▶ **TASK ITEM**
The records sit below. Return every line in them that holds the word "default".

--------------------

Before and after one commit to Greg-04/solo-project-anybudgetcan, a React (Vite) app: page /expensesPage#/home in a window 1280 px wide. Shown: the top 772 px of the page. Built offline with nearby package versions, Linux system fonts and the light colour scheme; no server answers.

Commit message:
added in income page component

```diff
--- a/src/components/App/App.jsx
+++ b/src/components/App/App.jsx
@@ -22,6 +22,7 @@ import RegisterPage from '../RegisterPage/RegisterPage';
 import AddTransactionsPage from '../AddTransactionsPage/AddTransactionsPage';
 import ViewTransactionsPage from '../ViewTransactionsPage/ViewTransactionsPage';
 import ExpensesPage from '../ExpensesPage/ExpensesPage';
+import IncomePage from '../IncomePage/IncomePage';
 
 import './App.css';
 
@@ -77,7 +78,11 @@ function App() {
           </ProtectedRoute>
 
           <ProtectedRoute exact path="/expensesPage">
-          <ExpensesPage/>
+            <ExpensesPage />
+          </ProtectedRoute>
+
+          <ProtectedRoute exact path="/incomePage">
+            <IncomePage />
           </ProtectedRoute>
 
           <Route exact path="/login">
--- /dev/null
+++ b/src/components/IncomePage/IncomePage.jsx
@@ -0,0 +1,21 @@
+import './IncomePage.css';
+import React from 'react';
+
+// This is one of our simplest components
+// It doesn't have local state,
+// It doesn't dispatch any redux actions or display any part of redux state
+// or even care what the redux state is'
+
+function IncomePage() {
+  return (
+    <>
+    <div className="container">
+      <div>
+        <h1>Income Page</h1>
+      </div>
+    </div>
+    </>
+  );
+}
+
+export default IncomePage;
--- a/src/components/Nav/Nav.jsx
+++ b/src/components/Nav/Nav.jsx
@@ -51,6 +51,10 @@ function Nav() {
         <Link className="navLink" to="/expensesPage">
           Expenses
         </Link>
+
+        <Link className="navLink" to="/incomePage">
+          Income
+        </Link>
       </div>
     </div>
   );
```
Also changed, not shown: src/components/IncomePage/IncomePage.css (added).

--------------------

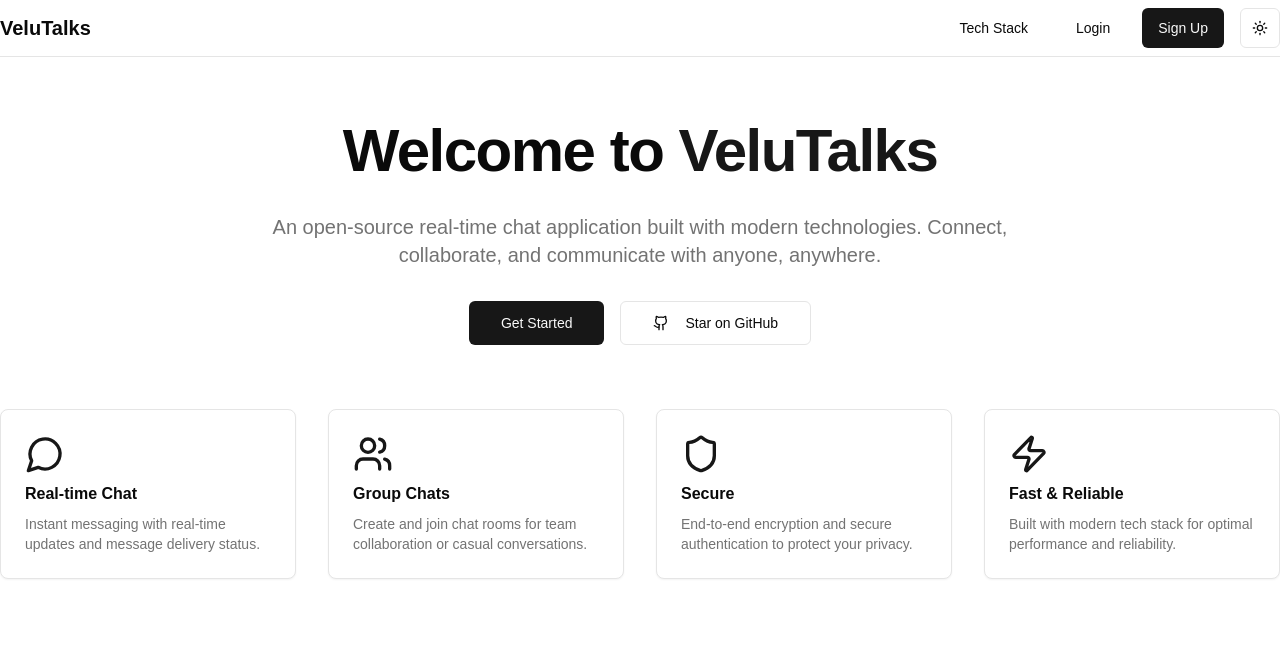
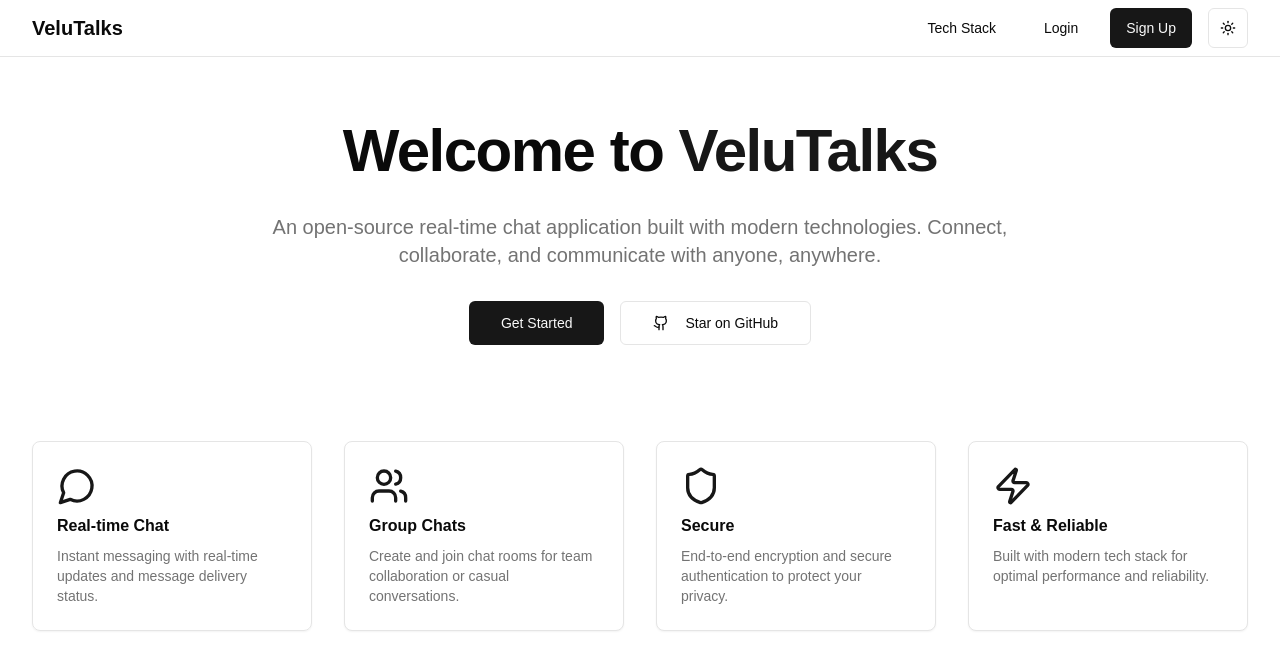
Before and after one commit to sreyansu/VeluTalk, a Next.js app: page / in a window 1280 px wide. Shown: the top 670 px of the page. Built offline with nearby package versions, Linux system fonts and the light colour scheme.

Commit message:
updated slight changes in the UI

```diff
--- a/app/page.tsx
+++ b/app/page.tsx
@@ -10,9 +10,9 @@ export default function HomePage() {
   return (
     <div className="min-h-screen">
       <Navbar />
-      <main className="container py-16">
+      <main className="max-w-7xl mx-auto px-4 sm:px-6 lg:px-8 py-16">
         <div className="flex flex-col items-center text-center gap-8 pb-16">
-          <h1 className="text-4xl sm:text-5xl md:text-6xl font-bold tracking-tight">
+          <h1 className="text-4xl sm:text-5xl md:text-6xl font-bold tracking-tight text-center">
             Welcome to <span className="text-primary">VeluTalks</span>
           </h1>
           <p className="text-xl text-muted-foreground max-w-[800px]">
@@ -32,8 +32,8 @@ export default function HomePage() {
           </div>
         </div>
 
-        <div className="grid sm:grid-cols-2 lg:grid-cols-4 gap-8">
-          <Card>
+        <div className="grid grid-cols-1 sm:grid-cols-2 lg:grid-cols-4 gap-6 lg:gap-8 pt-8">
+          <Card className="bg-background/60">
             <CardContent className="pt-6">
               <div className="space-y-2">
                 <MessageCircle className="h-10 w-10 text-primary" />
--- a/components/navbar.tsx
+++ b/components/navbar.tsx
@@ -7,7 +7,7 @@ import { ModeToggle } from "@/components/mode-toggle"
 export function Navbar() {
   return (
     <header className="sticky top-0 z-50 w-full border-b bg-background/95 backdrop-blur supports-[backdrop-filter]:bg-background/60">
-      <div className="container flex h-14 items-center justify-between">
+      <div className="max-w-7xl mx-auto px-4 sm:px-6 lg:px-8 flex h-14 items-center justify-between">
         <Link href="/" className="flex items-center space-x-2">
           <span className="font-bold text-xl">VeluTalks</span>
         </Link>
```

--------------------

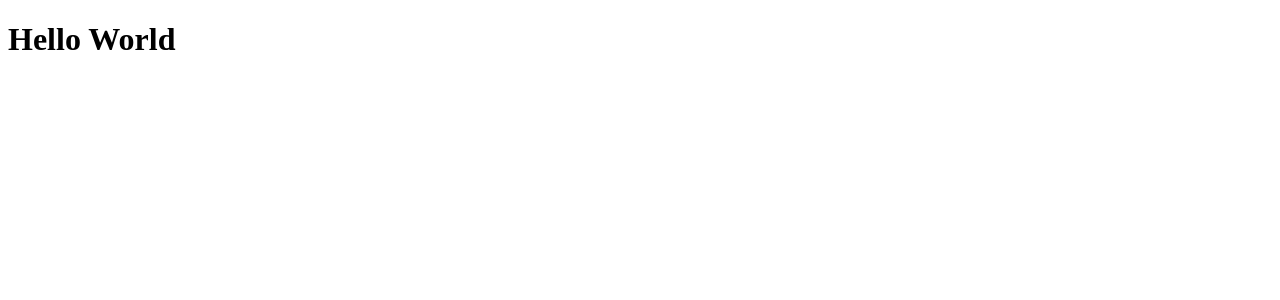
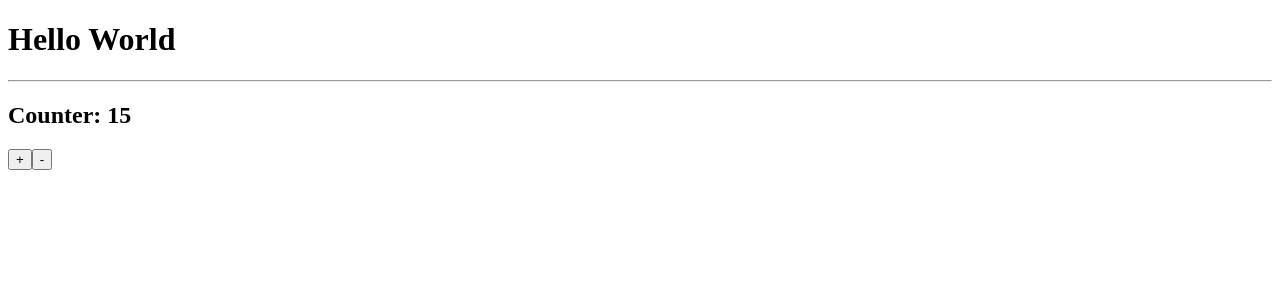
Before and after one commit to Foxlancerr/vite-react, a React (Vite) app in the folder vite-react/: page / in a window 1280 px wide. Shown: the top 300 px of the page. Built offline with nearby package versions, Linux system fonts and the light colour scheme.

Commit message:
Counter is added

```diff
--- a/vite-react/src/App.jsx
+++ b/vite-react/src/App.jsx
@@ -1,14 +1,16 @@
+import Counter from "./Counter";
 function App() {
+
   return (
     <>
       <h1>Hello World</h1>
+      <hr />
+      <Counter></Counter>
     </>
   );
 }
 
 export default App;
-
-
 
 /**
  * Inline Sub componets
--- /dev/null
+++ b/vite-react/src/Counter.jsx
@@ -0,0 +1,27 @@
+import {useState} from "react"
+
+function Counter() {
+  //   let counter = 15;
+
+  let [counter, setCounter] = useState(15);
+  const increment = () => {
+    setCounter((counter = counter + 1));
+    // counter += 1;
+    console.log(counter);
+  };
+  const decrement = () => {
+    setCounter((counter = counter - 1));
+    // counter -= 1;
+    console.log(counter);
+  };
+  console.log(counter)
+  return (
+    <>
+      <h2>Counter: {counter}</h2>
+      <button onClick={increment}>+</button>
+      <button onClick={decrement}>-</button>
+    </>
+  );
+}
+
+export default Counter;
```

--------------------

▶ **RESULT**
+export default IncomePage;
@@ -10,9 +10,9 @@ export default function HomePage() {
@@ -32,8 +32,8 @@ export default function HomePage() {
 export default App;
+export default Counter;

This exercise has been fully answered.